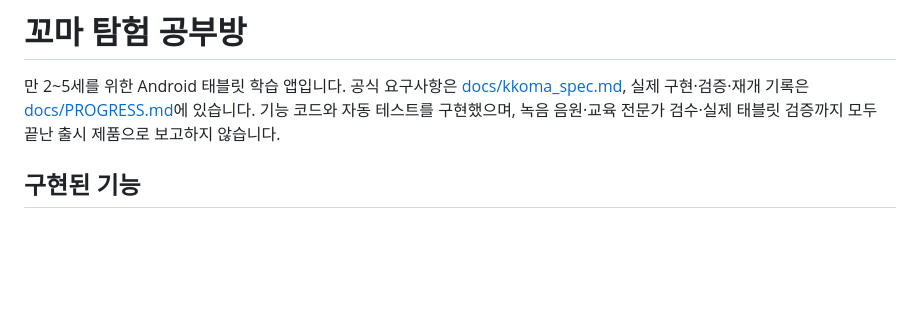
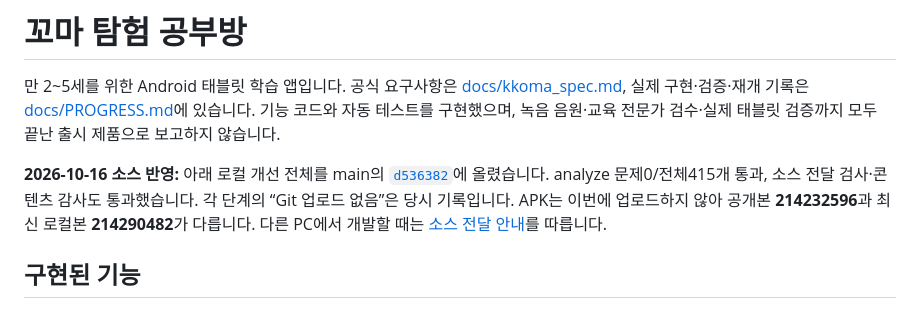
Before and after one commit to duafyd/kkoma_learning, a Markdown page: README.md, the part around the change. GitHub-like rendering; blank space fills up the shorter version.

Commit message:
Record source publication and handoff validation

```diff
--- a/README.md
+++ b/README.md
@@ -1,6 +1,8 @@
 # 꼬마 탐험 공부방
 
 만 2~5세를 위한 Android 태블릿 학습 앱입니다. 공식 요구사항은 [docs/kkoma_spec.md](docs/kkoma_spec.md), 실제 구현·검증·재개 기록은 [docs/PROGRESS.md](docs/PROGRESS.md)에 있습니다. 기능 코드와 자동 테스트를 구현했으며, 녹음 음원·교육 전문가 검수·실제 태블릿 검증까지 모두 끝난 출시 제품으로 보고하지 않습니다.
+
+**2026-10-16 소스 반영:** 아래 로컬 개선 전체를 main의 [`d536382`](https://github.com/duafyd/kkoma_learning/commit/d5363825bd6da3d02086bb086091db883d7d1c39)에 올렸습니다. analyze 문제0/전체415개 통과, 소스 전달 검사·콘텐츠 감사도 통과했습니다. 각 단계의 “Git 업로드 없음”은 당시 기록입니다. APK는 이번에 업로드하지 않아 공개본 **214232596**과 최신 로컬본 **214290482**가 다릅니다. 다른 PC에서 개발할 때는 [소스 전달 안내](docs/SOURCE_HANDOFF.md)를 따릅니다.
 
 ## 구현된 기능
 
```
Also changed, not shown: docs/PROGRESS.md (+2 -2 lines).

#### EXERCISE INSTRUCTIONS:
For this exercise, return every entry verbatim and omit all pictures.

#### RESULT:
Before and after one commit to duafyd/kkoma_learning, a Markdown page: README.md, the part around the change. GitHub-like rendering; blank space fills up the shorter version.

Commit message:
Record source publication and handoff validation

```diff
--- a/README.md
+++ b/README.md
@@ -1,6 +1,8 @@
 # 꼬마 탐험 공부방
 
 만 2~5세를 위한 Android 태블릿 학습 앱입니다. 공식 요구사항은 [docs/kkoma_spec.md](docs/kkoma_spec.md), 실제 구현·검증·재개 기록은 [docs/PROGRESS.md](docs/PROGRESS.md)에 있습니다. 기능 코드와 자동 테스트를 구현했으며, 녹음 음원·교육 전문가 검수·실제 태블릿 검증까지 모두 끝난 출시 제품으로 보고하지 않습니다.
+
+**2026-10-16 소스 반영:** 아래 로컬 개선 전체를 main의 [`d536382`](https://github.com/duafyd/kkoma_learning/commit/d5363825bd6da3d02086bb086091db883d7d1c39)에 올렸습니다. analyze 문제0/전체415개 통과, 소스 전달 검사·콘텐츠 감사도 통과했습니다. 각 단계의 “Git 업로드 없음”은 당시 기록입니다. APK는 이번에 업로드하지 않아 공개본 **214232596**과 최신 로컬본 **214290482**가 다릅니다. 다른 PC에서 개발할 때는 [소스 전달 안내](docs/SOURCE_HANDOFF.md)를 따릅니다.
 
 ## 구현된 기능
 
```
Also changed, not shown: docs/PROGRESS.md (+2 -2 lines).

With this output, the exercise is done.